Heil Sound PR35 is a high quality, recording-grade dynamic handheld with an emphasis on presence and a rich, extended low end. This mic sounds very smooth, the highs are clean and there is almost zero harshness. It can be used for high quality live recordings while being stage-worthy and this is a great advantage. On the other hand, in the hands of an unskilled sound engineer and a mediocre quality PA, it may actually sound worse than a grainier SM Beta 58. This mic does not suffer from feedback and works on moderately loud stages, but it won’t always work for every singer.
Sound & quality
Heil Sound PR35 is quite known for its clean and rich low end that can adequately reproduce the fundamentals of a deep baritone voice. Yet, it is also known as the mic sensitive to plosives, handling noise and the one that exaggerates the richness beyond the reasonable amount… Which of those statements are true? – The answer is both of them! PR35 is one of the few mics that extends very deep without rolling off. According to specs, the lower limit is 40 Hz, which is very impressive. Unfortunately, at this frequency the mechanical noise and the popping phenomenon do become very prominent.
And it is also true that PR35 can sound overly rich and rumbling, especially if you’re staying on top of it. Obviously, the proximity effect is the cause, but, there is one crucial difference! The proximity effect of this mic is somewhat similar to a studio LDC, which mainly triggers the deep lows and thus barely interferes with the fundamental frequencies of a male voice. Other mics often roll off at higher frequencies, so the proximity effect shifts more towards mid lows. This produces a boomy sound, which is difficult to clean up. However, the deep proximity of the PR35 is easily neutralized with a HPF.

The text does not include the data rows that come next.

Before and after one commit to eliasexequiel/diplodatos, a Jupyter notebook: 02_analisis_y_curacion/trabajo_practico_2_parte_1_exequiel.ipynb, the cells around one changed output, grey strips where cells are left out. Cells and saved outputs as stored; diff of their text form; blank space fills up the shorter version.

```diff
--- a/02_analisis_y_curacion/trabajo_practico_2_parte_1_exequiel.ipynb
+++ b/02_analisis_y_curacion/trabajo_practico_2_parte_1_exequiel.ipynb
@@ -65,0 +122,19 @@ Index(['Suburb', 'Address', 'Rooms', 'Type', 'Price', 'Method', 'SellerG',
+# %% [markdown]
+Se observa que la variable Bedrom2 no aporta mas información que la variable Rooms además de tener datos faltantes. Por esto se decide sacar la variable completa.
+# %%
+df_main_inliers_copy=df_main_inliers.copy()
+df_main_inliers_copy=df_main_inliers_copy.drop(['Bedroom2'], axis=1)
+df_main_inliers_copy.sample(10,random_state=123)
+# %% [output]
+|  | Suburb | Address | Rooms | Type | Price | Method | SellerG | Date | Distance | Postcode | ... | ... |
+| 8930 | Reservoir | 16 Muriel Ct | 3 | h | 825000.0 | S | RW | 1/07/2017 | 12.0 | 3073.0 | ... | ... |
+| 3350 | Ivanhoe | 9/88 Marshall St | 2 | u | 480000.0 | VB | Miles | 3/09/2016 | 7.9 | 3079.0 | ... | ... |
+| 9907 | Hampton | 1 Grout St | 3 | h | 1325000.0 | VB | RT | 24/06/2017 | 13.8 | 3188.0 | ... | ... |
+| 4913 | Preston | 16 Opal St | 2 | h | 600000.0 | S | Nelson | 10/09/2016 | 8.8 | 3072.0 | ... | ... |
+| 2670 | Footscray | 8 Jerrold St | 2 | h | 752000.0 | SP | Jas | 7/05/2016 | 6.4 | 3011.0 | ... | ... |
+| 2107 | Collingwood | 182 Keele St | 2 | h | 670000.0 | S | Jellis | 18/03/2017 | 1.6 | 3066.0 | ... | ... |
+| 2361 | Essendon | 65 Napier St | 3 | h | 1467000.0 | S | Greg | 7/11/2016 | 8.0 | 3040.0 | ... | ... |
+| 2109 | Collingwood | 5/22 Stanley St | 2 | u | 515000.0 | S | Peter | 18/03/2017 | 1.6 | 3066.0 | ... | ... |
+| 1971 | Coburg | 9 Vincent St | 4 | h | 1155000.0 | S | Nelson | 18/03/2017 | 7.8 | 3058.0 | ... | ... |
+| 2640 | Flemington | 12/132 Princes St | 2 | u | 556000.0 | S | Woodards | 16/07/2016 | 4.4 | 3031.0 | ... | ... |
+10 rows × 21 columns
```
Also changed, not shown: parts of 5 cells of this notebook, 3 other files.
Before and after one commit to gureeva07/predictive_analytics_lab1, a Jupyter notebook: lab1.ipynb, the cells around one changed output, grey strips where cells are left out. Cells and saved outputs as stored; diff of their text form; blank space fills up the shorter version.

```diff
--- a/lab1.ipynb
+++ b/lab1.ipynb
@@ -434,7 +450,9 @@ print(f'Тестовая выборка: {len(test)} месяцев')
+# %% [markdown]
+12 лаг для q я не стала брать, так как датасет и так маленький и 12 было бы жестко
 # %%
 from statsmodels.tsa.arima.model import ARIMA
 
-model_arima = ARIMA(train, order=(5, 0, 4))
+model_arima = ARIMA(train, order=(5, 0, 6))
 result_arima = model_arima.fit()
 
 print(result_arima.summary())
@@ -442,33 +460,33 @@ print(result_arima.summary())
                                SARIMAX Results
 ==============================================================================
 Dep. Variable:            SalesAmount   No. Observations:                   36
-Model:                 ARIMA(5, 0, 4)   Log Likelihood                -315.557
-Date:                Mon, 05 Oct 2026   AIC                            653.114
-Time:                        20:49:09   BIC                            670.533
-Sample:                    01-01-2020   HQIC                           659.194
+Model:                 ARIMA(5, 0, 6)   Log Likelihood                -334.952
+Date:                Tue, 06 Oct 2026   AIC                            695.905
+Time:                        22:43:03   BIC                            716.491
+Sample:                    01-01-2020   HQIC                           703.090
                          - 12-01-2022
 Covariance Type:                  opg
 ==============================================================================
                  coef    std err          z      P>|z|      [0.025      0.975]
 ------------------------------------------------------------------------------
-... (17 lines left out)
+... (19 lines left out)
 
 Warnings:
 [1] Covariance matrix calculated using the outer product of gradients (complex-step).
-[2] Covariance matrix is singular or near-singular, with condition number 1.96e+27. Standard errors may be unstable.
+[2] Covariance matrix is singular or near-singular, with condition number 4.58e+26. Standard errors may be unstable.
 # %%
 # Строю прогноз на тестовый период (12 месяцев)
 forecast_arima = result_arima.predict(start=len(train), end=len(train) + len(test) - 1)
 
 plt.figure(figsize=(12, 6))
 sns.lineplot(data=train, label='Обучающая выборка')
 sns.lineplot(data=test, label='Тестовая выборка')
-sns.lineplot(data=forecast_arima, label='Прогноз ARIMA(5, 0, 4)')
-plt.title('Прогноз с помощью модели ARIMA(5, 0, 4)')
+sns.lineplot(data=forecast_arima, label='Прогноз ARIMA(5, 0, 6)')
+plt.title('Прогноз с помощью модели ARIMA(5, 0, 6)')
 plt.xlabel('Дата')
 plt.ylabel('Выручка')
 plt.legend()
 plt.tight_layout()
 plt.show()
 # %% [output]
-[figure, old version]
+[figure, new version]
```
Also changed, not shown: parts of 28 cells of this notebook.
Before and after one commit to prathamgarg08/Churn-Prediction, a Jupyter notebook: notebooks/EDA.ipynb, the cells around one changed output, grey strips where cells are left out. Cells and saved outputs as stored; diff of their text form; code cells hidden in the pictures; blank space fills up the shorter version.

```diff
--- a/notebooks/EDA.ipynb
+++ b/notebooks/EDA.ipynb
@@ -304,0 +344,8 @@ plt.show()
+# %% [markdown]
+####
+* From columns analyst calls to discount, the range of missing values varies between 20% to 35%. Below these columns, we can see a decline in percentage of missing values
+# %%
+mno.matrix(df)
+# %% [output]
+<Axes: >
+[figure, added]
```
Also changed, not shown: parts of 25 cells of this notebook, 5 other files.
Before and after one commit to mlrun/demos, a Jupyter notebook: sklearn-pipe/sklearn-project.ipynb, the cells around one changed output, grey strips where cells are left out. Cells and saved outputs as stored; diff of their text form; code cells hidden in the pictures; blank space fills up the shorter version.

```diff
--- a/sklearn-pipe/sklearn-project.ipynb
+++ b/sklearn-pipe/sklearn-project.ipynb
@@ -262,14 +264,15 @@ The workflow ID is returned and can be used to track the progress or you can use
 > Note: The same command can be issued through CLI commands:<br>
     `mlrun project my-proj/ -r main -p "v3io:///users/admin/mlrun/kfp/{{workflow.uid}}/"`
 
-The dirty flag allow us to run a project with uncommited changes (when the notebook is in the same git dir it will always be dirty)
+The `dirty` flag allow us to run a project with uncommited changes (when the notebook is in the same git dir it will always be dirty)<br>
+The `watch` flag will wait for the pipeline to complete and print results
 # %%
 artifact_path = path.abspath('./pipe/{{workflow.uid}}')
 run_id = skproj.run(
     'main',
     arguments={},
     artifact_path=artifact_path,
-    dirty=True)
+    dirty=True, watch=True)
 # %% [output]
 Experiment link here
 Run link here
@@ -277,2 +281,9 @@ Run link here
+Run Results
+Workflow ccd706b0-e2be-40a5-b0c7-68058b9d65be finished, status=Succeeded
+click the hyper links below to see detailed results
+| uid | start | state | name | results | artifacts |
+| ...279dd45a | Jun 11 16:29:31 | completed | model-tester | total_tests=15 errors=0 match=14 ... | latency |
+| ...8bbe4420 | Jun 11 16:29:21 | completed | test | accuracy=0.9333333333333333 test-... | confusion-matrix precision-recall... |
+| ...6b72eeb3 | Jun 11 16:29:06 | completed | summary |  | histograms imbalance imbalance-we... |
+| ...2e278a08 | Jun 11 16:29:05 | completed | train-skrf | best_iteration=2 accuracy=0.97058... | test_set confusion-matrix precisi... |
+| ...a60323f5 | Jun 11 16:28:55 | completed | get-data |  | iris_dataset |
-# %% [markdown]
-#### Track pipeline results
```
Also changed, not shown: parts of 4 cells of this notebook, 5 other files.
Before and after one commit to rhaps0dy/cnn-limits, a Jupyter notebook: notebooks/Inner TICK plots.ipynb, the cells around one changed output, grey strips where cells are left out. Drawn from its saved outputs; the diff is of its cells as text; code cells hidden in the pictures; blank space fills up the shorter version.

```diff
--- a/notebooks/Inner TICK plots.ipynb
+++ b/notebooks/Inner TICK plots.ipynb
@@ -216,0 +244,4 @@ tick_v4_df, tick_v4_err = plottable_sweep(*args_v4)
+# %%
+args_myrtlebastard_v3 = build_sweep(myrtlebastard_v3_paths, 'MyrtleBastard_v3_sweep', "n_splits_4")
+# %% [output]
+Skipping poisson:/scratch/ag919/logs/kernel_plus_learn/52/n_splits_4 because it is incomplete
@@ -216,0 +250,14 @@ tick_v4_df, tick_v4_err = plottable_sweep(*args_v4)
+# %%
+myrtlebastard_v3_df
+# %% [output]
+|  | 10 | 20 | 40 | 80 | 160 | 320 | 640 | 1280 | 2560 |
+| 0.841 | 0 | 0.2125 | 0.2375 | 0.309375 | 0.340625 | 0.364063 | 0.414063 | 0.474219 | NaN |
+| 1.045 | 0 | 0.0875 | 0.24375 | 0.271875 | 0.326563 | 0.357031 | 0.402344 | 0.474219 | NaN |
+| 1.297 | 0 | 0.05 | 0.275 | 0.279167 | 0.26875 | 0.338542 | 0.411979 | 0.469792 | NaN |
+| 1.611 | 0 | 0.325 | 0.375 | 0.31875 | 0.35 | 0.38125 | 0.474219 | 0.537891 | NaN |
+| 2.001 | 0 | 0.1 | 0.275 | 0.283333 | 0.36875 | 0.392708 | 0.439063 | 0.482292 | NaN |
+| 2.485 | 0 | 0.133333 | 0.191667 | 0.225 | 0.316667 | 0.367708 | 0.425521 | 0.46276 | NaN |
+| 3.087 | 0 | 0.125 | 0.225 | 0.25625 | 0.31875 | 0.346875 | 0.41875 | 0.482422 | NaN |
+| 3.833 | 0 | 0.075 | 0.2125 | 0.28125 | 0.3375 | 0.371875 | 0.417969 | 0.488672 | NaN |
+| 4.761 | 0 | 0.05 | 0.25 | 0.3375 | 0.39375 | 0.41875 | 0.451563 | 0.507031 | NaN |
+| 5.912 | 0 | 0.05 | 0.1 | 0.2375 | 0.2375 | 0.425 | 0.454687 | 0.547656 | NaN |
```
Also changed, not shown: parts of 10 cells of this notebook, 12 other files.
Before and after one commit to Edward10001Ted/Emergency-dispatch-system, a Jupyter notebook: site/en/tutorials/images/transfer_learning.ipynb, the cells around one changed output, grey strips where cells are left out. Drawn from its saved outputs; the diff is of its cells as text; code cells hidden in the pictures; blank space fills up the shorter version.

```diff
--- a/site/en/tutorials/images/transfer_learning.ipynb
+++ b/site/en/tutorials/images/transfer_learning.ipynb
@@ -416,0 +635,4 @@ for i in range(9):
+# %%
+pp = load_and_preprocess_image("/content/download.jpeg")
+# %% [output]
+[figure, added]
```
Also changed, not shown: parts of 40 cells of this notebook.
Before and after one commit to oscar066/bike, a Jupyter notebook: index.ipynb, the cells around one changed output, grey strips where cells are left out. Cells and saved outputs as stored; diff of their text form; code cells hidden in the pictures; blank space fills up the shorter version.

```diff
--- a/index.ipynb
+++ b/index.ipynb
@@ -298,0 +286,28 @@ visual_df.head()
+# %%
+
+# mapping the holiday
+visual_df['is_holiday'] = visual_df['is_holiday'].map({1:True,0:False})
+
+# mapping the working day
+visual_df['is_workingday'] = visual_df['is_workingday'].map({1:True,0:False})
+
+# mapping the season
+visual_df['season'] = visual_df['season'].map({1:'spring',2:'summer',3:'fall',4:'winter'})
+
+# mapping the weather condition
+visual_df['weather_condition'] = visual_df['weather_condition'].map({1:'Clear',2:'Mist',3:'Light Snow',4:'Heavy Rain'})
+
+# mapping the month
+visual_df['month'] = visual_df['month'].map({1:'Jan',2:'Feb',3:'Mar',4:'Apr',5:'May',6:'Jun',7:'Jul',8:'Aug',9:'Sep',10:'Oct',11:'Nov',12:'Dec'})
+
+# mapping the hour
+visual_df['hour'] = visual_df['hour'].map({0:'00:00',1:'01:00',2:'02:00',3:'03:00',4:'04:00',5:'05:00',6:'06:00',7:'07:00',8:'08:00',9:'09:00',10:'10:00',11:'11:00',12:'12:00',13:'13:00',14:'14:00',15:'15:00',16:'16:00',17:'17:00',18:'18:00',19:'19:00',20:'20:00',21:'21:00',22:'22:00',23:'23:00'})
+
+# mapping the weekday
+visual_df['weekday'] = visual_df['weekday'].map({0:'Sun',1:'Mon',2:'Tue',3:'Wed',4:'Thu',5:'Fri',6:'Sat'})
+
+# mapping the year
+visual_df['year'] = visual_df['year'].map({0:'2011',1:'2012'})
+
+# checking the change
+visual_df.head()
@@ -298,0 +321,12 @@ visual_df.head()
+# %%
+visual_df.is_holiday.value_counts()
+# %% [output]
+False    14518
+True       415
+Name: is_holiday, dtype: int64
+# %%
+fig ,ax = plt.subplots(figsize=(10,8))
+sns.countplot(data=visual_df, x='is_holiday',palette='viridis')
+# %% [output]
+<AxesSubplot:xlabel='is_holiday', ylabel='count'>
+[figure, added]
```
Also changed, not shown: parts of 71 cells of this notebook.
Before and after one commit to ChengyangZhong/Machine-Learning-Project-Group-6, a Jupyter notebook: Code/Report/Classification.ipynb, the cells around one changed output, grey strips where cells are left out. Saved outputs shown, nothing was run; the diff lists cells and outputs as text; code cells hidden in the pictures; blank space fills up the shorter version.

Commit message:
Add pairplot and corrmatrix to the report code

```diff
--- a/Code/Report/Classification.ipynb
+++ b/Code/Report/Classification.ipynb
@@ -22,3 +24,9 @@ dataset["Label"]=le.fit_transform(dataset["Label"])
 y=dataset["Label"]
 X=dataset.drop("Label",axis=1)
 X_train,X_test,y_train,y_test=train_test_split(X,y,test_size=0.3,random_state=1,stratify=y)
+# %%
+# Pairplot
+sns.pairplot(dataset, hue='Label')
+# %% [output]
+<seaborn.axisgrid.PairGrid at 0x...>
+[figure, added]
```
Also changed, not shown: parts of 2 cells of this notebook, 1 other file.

Indeed, all it takes is to apply a high pass, and it also gets rid of the popping and handling noise along the way! So don’t be worried about pop filters and stands, even the included foam – you may find it excessive. If you set it up right, you get a stunning quality low end, but, it takes some work. The sound engineer must know his business and be ready to adjust the filters as necessary. The mic has an additional active high pass filter, which can be activated by a recessed switch but I don’t recommend using it. It is much better to keep it on flat and then do what is needed in the mixing board.
Moving on to the highs, Heil Sound PR35 sounds very smooth, somewhat bright, and crispy, with most emphasis on presence. Indeed, the frequency response peaks at 5.3 kHz, after which it starts to roll off; nevertheless, it doesn’t lack air unless you cover it with a thick foam. The mic cuts through relatively good, but unlike Shure Beta 58A or Sennheiser e945, it doesn’t boost the upper midrange as much. Beta 58A sounds a bit harsher but it’s not afraid of a dense mix and comes louder on top; PR35 can be ideal for Jazz bands and more aggressive music as long as you don’t want to overemphasize the vocal.
Design and durability
This mic is really lightweight: weighing only 255 grams, it is lighter than Shure and Sennheiser handhelds. In terms of durability, it may not be as good but it’s still stage-worthy and you can carry it around without worries. Just try not to drop it and don’t expose it to moisture for a prolonged period. Heil PR35 has a huge diaphragm of 1.5 inches, which greatly improves its low-end response. That size partly explains the high price but as a cardioid mic, it’s still very expensive. Like all modern mics, it uses a hum-backing coil that reduces EMI. The new version also has an improved internal shock mount.
Who should use it
Heil Sound PR35 can be used for commercial broadcast, recording and high quality live sound reinforcement. For a cardioid mic, it has a very good feedback rejection, so it works for moderately loud stages while retaining the natural sound. However, a more aggressive environment may demand using a mic with a supercardioid or even hypercardioid pattern, so keep this in mind. I mainly recommend it for professionals who know their business and do not skip on their gear. However, for an amateur band singer, performing through a mediocre quality PA – this would be a complete waste of money.
- Excellent! - 9/109/10